» WHAT YOU NEED TO DO
Every line holding the string "changed" is to be copied from the entries below.
───
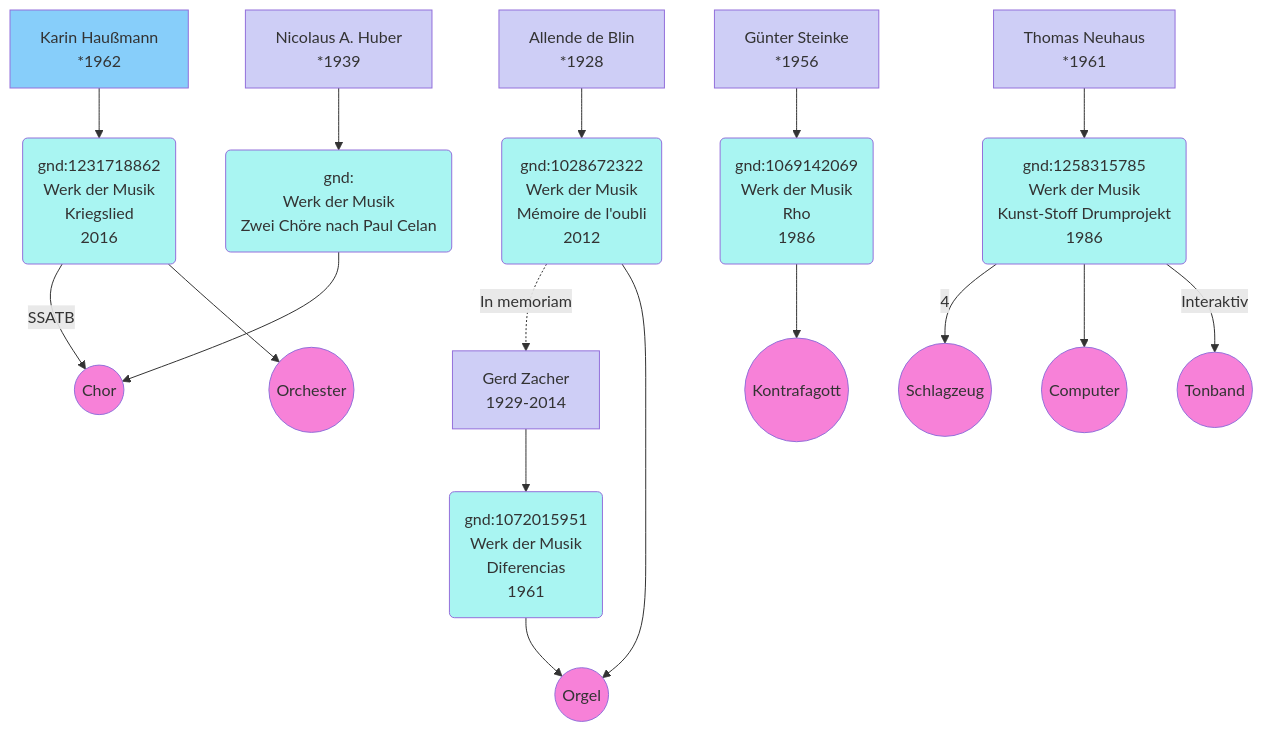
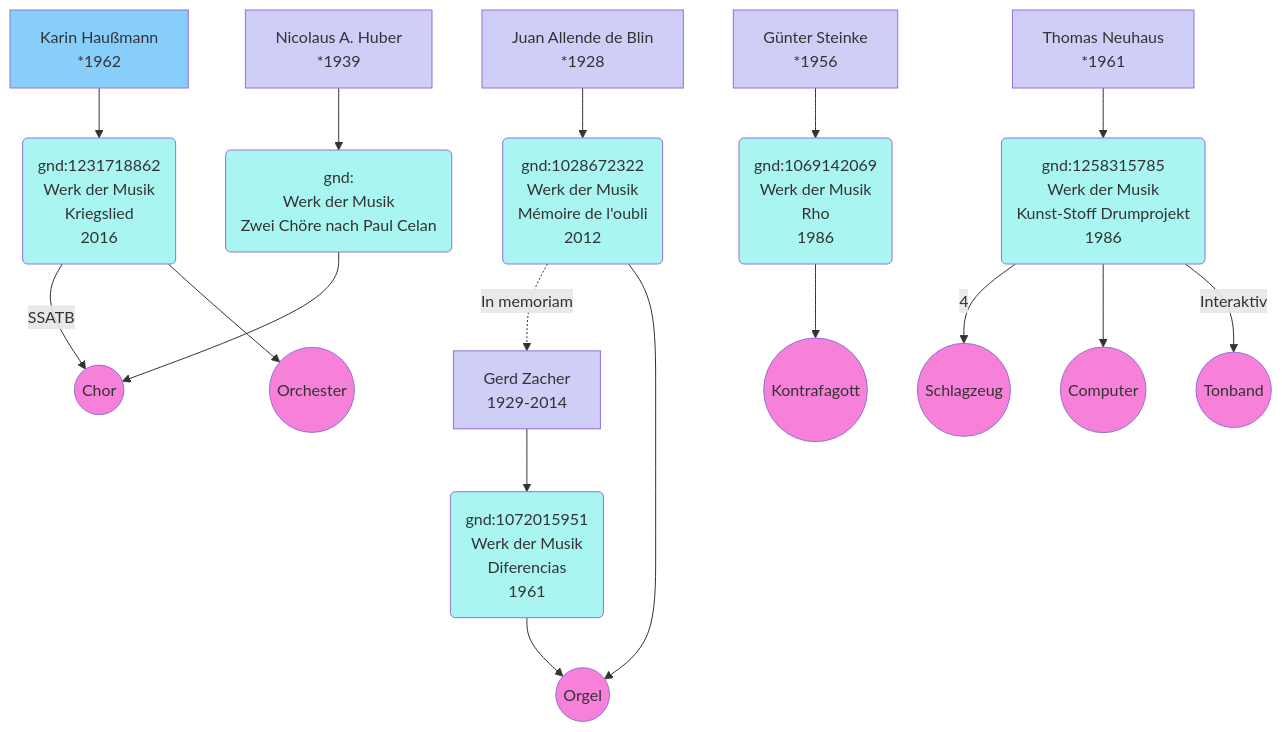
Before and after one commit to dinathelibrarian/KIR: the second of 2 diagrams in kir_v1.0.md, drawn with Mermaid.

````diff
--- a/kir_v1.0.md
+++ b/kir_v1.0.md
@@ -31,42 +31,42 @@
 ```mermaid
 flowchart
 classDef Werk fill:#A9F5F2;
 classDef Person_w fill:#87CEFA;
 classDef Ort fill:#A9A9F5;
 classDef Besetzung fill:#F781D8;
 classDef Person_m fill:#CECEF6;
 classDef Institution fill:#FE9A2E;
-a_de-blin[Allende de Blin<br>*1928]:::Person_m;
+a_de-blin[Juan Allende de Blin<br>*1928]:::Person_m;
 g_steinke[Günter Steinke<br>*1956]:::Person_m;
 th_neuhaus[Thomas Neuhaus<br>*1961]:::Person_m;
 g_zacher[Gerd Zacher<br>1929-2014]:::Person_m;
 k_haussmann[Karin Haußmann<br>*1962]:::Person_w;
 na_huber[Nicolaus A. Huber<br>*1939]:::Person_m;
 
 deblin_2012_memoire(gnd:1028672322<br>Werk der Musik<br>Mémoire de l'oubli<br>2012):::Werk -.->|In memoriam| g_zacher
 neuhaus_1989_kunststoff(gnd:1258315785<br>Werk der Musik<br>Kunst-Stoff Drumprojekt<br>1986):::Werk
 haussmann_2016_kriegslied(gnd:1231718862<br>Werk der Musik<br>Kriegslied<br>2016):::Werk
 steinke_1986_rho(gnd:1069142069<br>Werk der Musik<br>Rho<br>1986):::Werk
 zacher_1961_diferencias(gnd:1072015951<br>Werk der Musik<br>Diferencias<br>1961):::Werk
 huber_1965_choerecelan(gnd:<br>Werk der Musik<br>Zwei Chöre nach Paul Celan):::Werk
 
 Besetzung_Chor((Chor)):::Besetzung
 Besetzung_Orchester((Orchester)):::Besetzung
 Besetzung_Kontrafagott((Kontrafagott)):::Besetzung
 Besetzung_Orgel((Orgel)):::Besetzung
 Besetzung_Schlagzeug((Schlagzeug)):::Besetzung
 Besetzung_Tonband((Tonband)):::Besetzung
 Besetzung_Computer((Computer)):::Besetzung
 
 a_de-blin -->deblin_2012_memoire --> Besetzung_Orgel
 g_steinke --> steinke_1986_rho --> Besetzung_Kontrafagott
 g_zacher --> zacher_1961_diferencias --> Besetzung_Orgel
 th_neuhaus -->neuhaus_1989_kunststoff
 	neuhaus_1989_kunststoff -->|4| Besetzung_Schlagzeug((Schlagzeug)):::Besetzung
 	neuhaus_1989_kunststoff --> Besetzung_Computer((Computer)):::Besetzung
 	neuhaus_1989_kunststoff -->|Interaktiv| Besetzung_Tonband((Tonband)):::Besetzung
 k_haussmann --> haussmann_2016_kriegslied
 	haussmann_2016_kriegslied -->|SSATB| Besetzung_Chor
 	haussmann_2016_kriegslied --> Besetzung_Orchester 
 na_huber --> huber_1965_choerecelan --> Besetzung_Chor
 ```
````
───
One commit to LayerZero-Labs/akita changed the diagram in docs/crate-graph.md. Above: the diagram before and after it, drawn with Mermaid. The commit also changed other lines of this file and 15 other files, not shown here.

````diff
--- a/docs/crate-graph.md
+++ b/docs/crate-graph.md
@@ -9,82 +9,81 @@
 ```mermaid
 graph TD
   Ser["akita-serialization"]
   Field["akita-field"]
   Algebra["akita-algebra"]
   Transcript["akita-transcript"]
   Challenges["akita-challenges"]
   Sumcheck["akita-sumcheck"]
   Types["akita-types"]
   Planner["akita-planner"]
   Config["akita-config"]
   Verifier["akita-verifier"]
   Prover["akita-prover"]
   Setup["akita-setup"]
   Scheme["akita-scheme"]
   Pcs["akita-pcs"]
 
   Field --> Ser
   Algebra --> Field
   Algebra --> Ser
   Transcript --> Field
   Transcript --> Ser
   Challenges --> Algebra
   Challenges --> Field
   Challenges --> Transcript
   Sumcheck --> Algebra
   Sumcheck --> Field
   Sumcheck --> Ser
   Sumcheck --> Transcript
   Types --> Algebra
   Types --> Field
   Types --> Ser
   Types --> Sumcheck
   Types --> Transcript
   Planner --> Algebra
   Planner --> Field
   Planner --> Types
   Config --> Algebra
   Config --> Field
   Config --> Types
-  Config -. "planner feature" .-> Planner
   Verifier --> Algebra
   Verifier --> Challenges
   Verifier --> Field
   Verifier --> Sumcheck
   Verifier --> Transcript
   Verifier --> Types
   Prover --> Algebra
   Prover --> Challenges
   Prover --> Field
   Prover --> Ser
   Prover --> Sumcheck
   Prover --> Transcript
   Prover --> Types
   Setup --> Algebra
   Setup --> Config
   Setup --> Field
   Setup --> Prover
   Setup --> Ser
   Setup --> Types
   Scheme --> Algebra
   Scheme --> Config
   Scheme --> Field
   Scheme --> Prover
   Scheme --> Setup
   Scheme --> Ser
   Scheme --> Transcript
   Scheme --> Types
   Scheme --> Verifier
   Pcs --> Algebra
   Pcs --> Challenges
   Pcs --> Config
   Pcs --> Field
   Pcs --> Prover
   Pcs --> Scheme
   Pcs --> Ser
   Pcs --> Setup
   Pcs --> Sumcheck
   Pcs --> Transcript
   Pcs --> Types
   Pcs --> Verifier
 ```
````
───
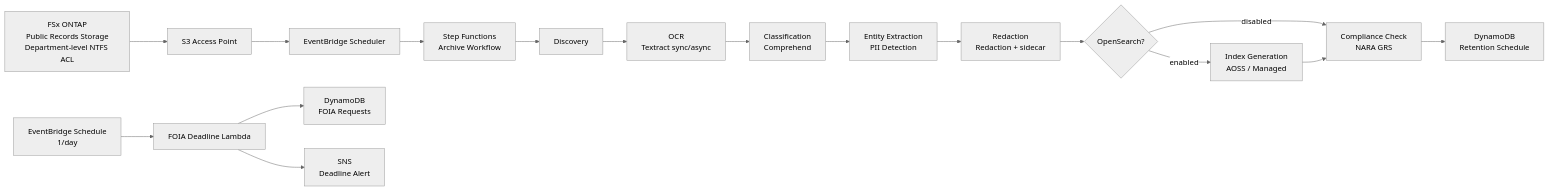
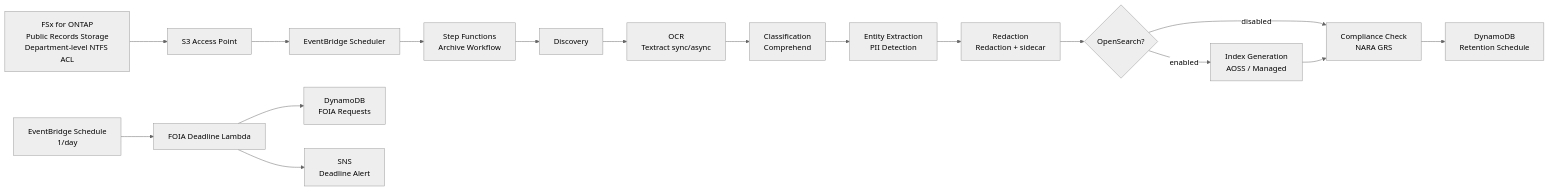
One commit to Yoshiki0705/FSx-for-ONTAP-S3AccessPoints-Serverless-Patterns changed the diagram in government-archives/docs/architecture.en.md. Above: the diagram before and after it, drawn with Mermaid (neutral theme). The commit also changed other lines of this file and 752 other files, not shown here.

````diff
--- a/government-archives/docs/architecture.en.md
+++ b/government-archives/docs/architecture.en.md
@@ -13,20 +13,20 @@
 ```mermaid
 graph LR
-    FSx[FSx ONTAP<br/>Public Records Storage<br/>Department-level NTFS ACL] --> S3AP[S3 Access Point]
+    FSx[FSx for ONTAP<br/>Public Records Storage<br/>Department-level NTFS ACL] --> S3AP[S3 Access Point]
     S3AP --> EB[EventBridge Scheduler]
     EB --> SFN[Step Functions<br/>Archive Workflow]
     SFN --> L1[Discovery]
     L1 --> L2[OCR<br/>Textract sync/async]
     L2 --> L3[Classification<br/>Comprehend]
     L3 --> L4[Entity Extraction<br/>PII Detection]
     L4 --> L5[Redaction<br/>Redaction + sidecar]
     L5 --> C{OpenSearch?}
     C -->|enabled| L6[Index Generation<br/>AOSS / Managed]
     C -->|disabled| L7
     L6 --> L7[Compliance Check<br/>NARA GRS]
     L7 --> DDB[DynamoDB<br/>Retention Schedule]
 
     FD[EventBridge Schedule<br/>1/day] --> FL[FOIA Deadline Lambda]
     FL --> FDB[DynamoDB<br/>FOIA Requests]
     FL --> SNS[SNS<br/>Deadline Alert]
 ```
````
───
» TASK RESULT
One commit to LayerZero-Labs/akita changed the diagram in docs/crate-graph.md. Above: the diagram before and after it, drawn with Mermaid. The commit also changed other lines of this file and 15 other files, not shown here.
One commit to Yoshiki0705/FSx-for-ONTAP-S3AccessPoints-Serverless-Patterns changed the diagram in government-archives/docs/architecture.en.md. Above: the diagram before and after it, drawn with Mermaid (neutral theme). The commit also changed other lines of this file and 752 other files, not shown here.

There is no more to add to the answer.